Manny Montelibano traveled to Palawan to create his multi-channel video piece, where he filmed the life of people in the island, and recorded the radio frequencies that crossed the West Philippine Sea. Nicole Revel shared her recordings of the Palawan epic to the artist, and the U.P. Center for Ethnomusicology (UPCE) gave the artist access to their archives of epics.

Jose Tence Ruiz in collaboration with Danilo Ilag-Ilag and Jeremy Guiab created a mock-up exhibition of Shoal in the artist studio, which also served as a time study for the installation of the artwork.


Still photograph from the film Genghis Khan
Photographer: Emmanuel Rojas 1950

Still photograph from the film A Dashed State
Photographer: Manny Montelibano 2015

Drawing of production design for the film Genghis Khan Carlos Francisco 1950  
Photographer: BPI Camera Club

Jose Tence Ruiz in collaboration with Danilo Ilag-Ilag and Jeremy Guiab et al. Shoal 2015 Installation Photographer: Mm Yu

Still photograph from the film Genghis Khan
Photographer: Emmanuel Rojas 1950

Still photograph from the film A Dashed State
Photographer: Manny Montelibano 2015

Drawing of production design for the film Genghis Khan Carlos Francisco 1950  
Photographer: BPI Camera Club

Jose Tence Ruiz in collaboration with Danilo Ilag-Ilag and Jeremy Guiab et al. Shoal 2015 Installation Photographer: Mm Yu
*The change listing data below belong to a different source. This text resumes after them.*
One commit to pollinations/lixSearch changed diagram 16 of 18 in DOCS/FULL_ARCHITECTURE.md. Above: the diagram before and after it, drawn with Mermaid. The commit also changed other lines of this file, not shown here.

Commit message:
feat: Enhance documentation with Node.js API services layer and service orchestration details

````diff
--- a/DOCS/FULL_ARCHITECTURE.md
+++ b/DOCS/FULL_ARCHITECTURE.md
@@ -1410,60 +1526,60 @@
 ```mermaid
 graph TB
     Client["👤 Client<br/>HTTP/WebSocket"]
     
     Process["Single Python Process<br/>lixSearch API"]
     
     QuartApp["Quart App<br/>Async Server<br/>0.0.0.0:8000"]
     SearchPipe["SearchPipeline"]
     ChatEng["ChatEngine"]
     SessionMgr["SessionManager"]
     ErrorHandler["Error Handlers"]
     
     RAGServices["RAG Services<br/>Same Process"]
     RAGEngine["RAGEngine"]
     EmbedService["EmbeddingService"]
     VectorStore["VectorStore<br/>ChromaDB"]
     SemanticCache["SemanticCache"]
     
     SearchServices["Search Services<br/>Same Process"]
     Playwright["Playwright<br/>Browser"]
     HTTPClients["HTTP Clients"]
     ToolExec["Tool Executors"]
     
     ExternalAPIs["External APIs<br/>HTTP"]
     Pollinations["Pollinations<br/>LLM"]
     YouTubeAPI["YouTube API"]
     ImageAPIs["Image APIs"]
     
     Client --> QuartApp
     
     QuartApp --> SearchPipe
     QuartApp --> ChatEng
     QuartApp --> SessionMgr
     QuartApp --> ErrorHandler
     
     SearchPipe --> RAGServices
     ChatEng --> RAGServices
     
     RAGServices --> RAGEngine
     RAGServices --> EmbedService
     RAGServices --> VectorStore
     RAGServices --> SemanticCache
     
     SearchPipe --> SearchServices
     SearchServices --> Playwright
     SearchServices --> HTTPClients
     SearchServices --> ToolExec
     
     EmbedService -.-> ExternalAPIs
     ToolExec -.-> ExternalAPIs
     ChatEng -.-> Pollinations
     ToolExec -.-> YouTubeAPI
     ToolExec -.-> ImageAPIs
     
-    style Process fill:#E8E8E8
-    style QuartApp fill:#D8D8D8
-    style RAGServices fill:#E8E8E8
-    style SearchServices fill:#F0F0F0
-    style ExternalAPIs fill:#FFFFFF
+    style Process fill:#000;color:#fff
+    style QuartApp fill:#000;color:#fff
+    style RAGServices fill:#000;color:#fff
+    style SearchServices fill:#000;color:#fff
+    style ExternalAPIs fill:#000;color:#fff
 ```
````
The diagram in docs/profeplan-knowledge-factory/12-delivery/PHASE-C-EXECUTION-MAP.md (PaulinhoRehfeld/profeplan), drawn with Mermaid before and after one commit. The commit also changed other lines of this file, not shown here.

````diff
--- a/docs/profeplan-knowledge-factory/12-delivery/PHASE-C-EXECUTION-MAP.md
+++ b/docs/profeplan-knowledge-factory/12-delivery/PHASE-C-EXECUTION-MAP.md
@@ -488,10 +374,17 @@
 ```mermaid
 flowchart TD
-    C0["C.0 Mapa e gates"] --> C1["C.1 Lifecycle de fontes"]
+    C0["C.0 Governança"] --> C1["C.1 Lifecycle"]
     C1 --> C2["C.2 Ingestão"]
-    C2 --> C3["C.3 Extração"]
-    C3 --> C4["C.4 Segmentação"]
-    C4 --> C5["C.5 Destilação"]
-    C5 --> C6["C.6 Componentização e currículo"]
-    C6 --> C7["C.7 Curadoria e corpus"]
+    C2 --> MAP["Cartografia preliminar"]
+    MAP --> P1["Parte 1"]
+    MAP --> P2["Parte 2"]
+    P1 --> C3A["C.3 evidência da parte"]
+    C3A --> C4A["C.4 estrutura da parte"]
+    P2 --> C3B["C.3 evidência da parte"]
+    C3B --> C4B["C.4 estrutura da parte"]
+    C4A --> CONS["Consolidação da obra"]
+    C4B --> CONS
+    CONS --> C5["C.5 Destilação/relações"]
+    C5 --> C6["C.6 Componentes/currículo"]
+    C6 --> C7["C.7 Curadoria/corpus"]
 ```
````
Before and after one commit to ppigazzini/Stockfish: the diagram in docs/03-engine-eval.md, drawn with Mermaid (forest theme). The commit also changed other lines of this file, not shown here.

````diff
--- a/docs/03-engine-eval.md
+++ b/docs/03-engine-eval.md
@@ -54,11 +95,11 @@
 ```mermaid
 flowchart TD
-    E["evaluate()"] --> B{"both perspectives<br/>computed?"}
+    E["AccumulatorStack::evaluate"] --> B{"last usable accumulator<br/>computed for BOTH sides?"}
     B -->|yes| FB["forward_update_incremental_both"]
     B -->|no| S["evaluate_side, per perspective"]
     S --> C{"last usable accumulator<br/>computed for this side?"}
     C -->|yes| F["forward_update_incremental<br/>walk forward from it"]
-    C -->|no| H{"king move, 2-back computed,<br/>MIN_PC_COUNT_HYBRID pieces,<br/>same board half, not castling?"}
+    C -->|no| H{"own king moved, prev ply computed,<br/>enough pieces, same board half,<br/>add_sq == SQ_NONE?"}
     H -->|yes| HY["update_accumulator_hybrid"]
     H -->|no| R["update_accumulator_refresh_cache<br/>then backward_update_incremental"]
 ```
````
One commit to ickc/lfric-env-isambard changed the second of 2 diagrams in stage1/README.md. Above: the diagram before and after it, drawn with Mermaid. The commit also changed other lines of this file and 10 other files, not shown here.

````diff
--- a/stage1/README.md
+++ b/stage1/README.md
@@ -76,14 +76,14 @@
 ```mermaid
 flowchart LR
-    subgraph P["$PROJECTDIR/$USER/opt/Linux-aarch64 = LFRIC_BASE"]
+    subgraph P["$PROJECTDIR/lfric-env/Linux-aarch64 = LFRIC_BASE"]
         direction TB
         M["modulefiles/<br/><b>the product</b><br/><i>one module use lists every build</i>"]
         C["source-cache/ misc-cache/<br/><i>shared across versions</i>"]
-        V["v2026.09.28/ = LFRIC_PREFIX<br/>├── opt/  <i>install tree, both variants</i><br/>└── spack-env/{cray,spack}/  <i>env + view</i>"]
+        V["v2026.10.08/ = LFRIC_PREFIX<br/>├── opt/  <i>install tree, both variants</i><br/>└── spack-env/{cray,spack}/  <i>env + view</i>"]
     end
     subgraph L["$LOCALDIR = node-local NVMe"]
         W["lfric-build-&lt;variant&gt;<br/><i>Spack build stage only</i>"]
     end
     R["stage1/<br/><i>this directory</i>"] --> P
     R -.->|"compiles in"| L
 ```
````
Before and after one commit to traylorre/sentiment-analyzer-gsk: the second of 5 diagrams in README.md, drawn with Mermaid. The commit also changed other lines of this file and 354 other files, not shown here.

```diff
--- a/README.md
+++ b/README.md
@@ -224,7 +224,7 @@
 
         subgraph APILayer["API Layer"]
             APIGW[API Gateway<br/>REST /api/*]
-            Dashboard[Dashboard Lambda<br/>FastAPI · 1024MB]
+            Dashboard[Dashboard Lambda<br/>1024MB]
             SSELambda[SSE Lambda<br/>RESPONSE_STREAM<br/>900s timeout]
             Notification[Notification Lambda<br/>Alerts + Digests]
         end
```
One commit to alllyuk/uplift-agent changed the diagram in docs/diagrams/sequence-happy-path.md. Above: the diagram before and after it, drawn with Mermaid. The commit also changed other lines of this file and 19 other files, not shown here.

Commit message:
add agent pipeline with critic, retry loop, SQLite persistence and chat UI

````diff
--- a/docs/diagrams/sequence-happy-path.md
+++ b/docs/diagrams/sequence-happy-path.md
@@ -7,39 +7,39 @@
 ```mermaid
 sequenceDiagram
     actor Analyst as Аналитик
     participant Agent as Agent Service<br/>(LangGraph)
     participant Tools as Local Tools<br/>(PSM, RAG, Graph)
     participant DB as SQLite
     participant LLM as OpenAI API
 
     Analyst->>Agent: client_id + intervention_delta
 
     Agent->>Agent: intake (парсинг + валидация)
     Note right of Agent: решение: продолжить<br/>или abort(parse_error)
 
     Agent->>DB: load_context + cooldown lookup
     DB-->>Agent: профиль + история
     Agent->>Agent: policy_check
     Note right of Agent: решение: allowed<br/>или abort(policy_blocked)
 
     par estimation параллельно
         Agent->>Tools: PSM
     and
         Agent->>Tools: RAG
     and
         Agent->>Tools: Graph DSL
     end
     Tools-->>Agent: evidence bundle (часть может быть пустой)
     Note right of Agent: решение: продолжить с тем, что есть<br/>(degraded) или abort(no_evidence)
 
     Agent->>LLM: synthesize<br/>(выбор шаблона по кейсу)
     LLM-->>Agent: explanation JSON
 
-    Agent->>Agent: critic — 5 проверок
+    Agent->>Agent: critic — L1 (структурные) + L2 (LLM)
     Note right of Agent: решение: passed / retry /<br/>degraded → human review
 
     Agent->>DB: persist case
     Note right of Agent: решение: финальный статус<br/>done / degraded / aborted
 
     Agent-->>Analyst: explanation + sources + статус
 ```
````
Collateral Events

To further inflect the argument of the Philippine Exhibition in the 56 th Venice Biennale, the Philippine artist David Medalla performed “Pangarap sa Panglao” at the Philippine Pavilion, and other key places in Venice.

The first performance on August 18 was held at Microclima in Giardini where Medalla performed an imagined story about the origin of the Filipino.

On August 19, Medalla held a performance in Vicenza. It focused on Antonio Pigafetta, a Venetian Explorer that travelled with Magellan and came to the Philippines in the 16 th Century.

The third performance, held at the Pavilion on August 20 started with a discussion among Medalla, Adam Nankervis and Patrick Flores where they talked about the state of Philippine art right before Medalla left and the state of Philippine art now, and the geopolitical issues the country is currently facing. Afterwards, the guests wore masks, and helped Medalla sing the Filipino Folk Song “Sitsiritsit Alibangbang.” The performance ended with Medalla and Nankervis tying strings around a plastic globe.

The last performance on August 22 was at the Peggy Guggenheim Collection. Medalla created a story about caterpillars transforming into butterflies, and how this is an allusion to the transforming nature of art.

Medalla is an influential contemporary artist in the Philippines, initiating a significant break from Western modernism and internationalism in Manila in the ’50s. In 1960, he sailed for London. There, he was involved in exhibitions that paved the path for much of what we know as contemporary art today.

The Pavilion

The Philippine Pavilion in Venice was housed at the European Cultural Centre - Palazzo Mora, Strada Nuova #3659 Venezia, Italy.

Palazzo Mora offers a grand space dedicated to become a platform for exhibitions. It is located along the Strada Nuova and is situated in Sestier Cannaregio, between the San Felice Church and Canal di Noal.

The history of the ancient building can be traced back to year 1716 when it was bought by the Mora family from Andrea Contarini, a member of one of the most ancient and important families of Venice. It was later used as a public library and is now a venue for international exhibitions.

All events inside the Palazzo Mora are under the supervision of GAA- Foundation, a non-profit organization that aims to heighten the awareness about the more philosophical themes in contemporary art, Time – Space – Existence, in particular and make these subjects more accessible to a wider international audience.

Link: https://www.google.com/culturalinstitute/beta/streetview/philippines/QQGIsBik3Mm-xw?sv_lng=12.333356656165847&sv_lat=45.44190189323734&sv_h=38&sv_p=-12&sv_z=1